The first time I heard about Bangalore Days was the day i landed in bangalore. My sister-in-law told me that the only way to get my 2-year-old niece to not switch to self-destruct mode was to play the catchy number Maangalyam from the movie.

Little did I know that I would not be able to stop myself from going gaga over it. Love at first song it was!. The popularity of the film and its uniqueness spread like wildfire. For the extreme sceptic that I was, it took three non-Malayali friends and two cups of hot chocolate to convince me that the film was worth watching.

The movie changed my perspective about the Malayalam film industry completely. I had successfully stereotyped and neatly packed all Malayalam films in the auto-reject corners of my brain (without good reason, I admit) . But the film ensured that I opened those boxes and peered carefully before I side-lined them.

‘Bangalore Days’ has a simple storyline. It talks about three cousins who reconnect after migrating to Bangalore. Aju, Kunju and Kuttan lead their lives (on their terms, maybe?) but maintain a strong friendship throughout the various ordeals in their lives. Apart from the to-the-point performances by the lead actors and equally strong performances by the supporting actors, there were a number of things that helped the movie earn brownie. I was extremely impressed with the direction and screenplay of the film. The moment when Aju stops the bus for (Sarah and the subsequent dialogue gave me goose bumps.

The greatest part  about the movie is very relatable and to a large extent, realistic. Each character has a reasonable back story as to why they behaved a certain way. The female characters are strong and are not mere adornments in the film. Each character evolves through the movie. A very bubbly, immature and indecisive Kunju becomes a strong, independent and self-sufficient woman and eventually becomes her husband’s emotional support system. A highly judgemental, orthodox and stubborn Kuttan understands the complexities of life, adjusts to his surroundings and broadens his mind and heart to new possibilities. A reckless, conflicted and impulsive Aju learns to understand other perspectives, lives his dreams and channelizes his passions in a more responsible and profitable way.

One more thing that sets the movie apart is the representation of the city and the people of Bangalore. It manages to capture the essence of the silicon valley of India, showing off its metropolitan character. The multi-ethnic city has been showcased in all its splendor with references to it’s never-ending, slow-moving traffic and it’s ever-busy, fast-paced life. Bangalore is described as the land where dreams come true. A place with confusing yet a pleasant climate. A city that helps one understand their dreams, explorere life and relationships. You can party, travel, gorge on all kinds of food, indulge in crazy shopping sprees and do everything that you have ever desired to do. It’s hard not to feel that the city belongs to you, as the track ‘Namma Ooru Bengaluru’ suggests.
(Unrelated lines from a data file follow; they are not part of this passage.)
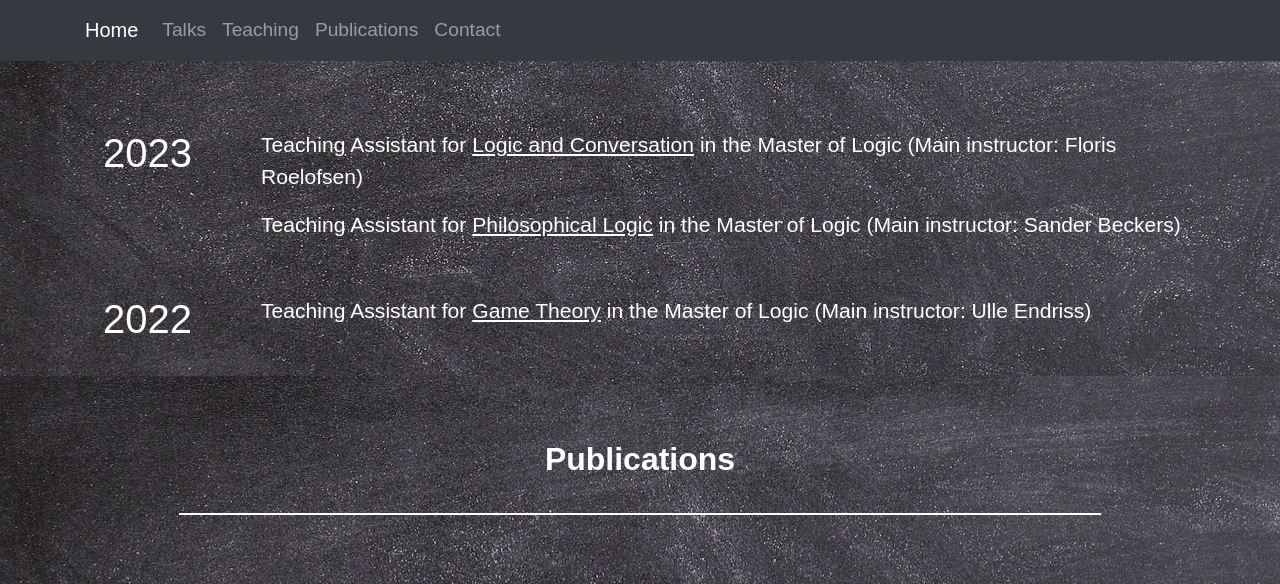
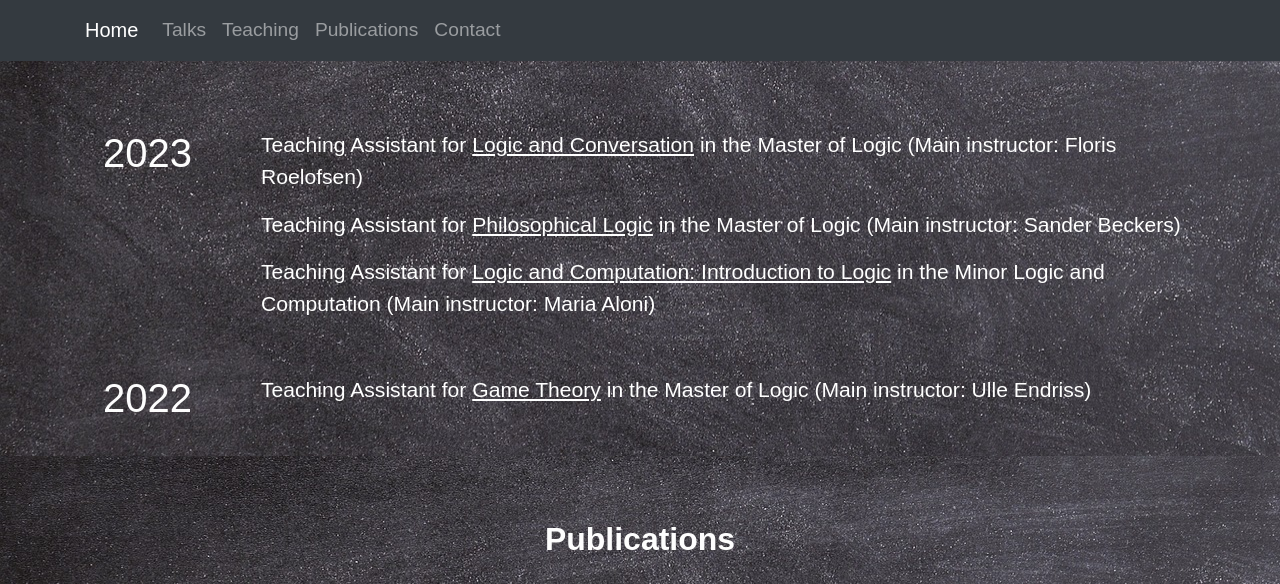
Before and after one commit to TJKlochowicz/Personal-website, a Jekyll site: the page built from _pages/index.html, in a window 1280 px wide and 900 px high, scrolled down 1201 px, cut to the strip 0-584 px from the top of the window. Built offline with Jekyll 4.4.1, drawn with Linux system fonts in a browser that asks for light colours; nearby versions of some CDN libraries; some web fonts are replaced.

Commit message:
added logic

```diff
--- a/_data/courses.yml
+++ b/_data/courses.yml
@@ -21,3 +21,11 @@
   program: Master of Logic
   main: Sander Beckers
   url: https://studiegids.uva.nl/xmlpages/page/2023-2024-en/search-course/course/109149
+
+- name: "Logic and Computation: Introduction to Logic"
+  date: 2023-09-09
+  sem: (September)
+  role: Teaching Assistant
+  program:  Minor Logic and Computation
+  main: Maria Aloni
+  url: https://studiegids.uva.nl/xmlpages/page/2023-2024/zoek-vak/vak/110442
```
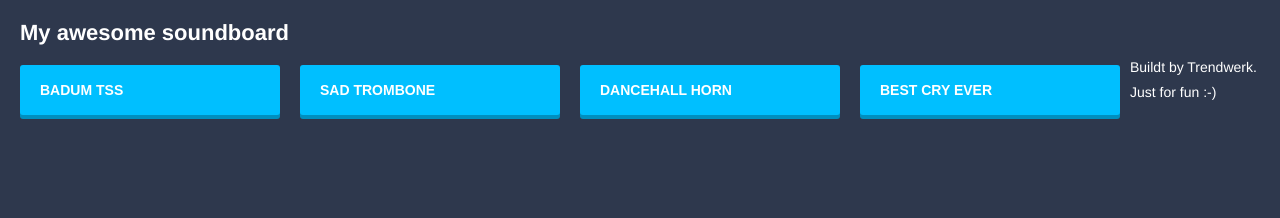
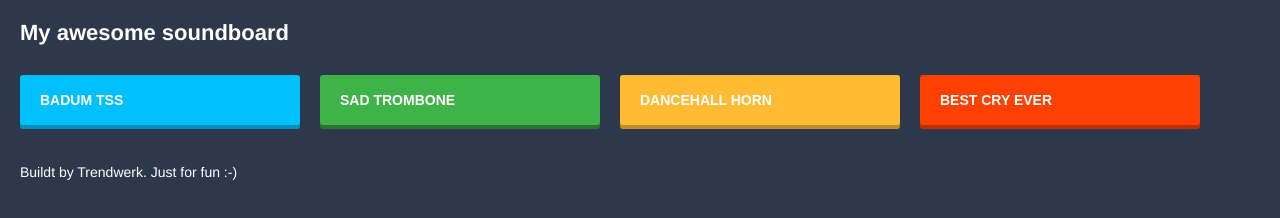
Before and after one commit to sboerrigter/soundboard, a plain HTML site: page index.html in a window 1280 px wide. Drawn offline with nearby package versions, Linux system fonts and the light colour scheme.

Commit message:
Different button colors

```diff
--- a/index.html
+++ b/index.html
@@ -19,21 +19,23 @@
 		</div>
 
 		<div class="sound" id="sad-trombone">
-			<button class="blue">Sad Trombone</button>
+			<button class="green">Sad Trombone</button>
 			<audio src="sounds/sad-trombone.mp3"></audio>
 		</div>
 
 		<div class="sound" id="dancehall-horn">
-			<button class="blue">Dancehall Horn</button>
+			<button class="yellow">Dancehall Horn</button>
 			<audio src="sounds/dancehall-horn.mp3"></audio>
 		</div>
 
 		<div class="sound" id="best-cry-ever">
-			<button class="blue">Best Cry Ever</button>
+			<button class="red">Best Cry Ever</button>
 			<audio src="sounds/best-cry-ever.mp3"></audio>
 		</div>
 
-		<p>Buildt by Trendwerk. Just for fun :-)</p>
+		<div class="credits">
+			<p>Buildt by Trendwerk. Just for fun :-)</p>
+		</div>
 
 	</body>
 
--- a/style.css
+++ b/style.css
@@ -23,8 +23,12 @@ p {
 h1 {
 	font-size: 22px;
 	font-weight: bold;
-	margin: 10px;
+	margin: 10px 10px 20px 10px;
 }
+
+/**
+ * @section Buttons
+ */
 
 button {
 	background: #00BFFF;
@@ -38,17 +42,56 @@ button {
 	font-size: 14px;
 	font-weight: bold;
 	line-height: 20px;
-	margin: 10px;
 	outline: none;
 	padding: 15px 20px;
 	text-align: left;
 	text-transform: uppercase;
-	width: 260px;
+	width: 280px;
 }
 
 button:active {
 	box-shadow: 0 2px 0 #008FBF;
-	margin: 12px 10px 8px 10px;
+	margin-top: 2px;
+}
+
+button.green {
+	background: #3EB348;
+	box-shadow: 0 4px 0 #28732E;
+}
+button.green:active {
+	box-shadow: 0 2px 0 #28732E;
+}
+
+button.yellow {
+	background: #FFBB33;
+	box-shadow: 0 4px 0 #BF8C26;
+}
+button.yellow:active {
+	box-shadow: 0 2px 0 #BF8C26;
+}
+
+button.red {
+	background: #FF4000;
+	box-shadow: 0 4px 0 #BF3000;
+}
+button.red:active {
+	box-shadow: 0 2px 0 #BF3000;
+}
+
+button.pink {
+	background: #FF3399;
+	box-shadow: 0 4px 0 #BF2673;
+}
+button.pink:active {
+	box-shadow: 0 2px 0 #BF2673;
+}
+
+button.purple {
+	background: #BF00FF;
+	box-shadow: 0 4px 0 #8F00BF;
+}
+button.purple:active {
+	box-shadow: 0 2px 0 #8F00BF;
 }
 
 /**
@@ -59,3 +102,15 @@ body {
 	background: #2E384D;
 	padding: 10px;
 }
+
+.sound {
+	float: left;
+	height: 55px;
+	margin: 10px;
+}
+
+.credits {
+	clear: both;
+	float: left;
+	margin: 20px 10px;
+}
```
All in all, malayali or not, as a film studies student I would urge any film enthusiast to give ‘Bangalore days’ a try. Keeping the blatant overselling aside, it leaves you with a good feeling towards the end. It’s like a breath of fresh air! It is a movie about love, life, friendship, fun, growth, understanding and acceptance. It also is a witty take on the protagonist’s life that assures to leave you touched in the end.

Swetha Venkiteswaran

Psuedo Bengali. Pseudo Malayali. Suffers from major ethnicity crisis. Aspiring Writer. Film enthusiast.

Latest posts by Swetha Venkiteswaran (see all)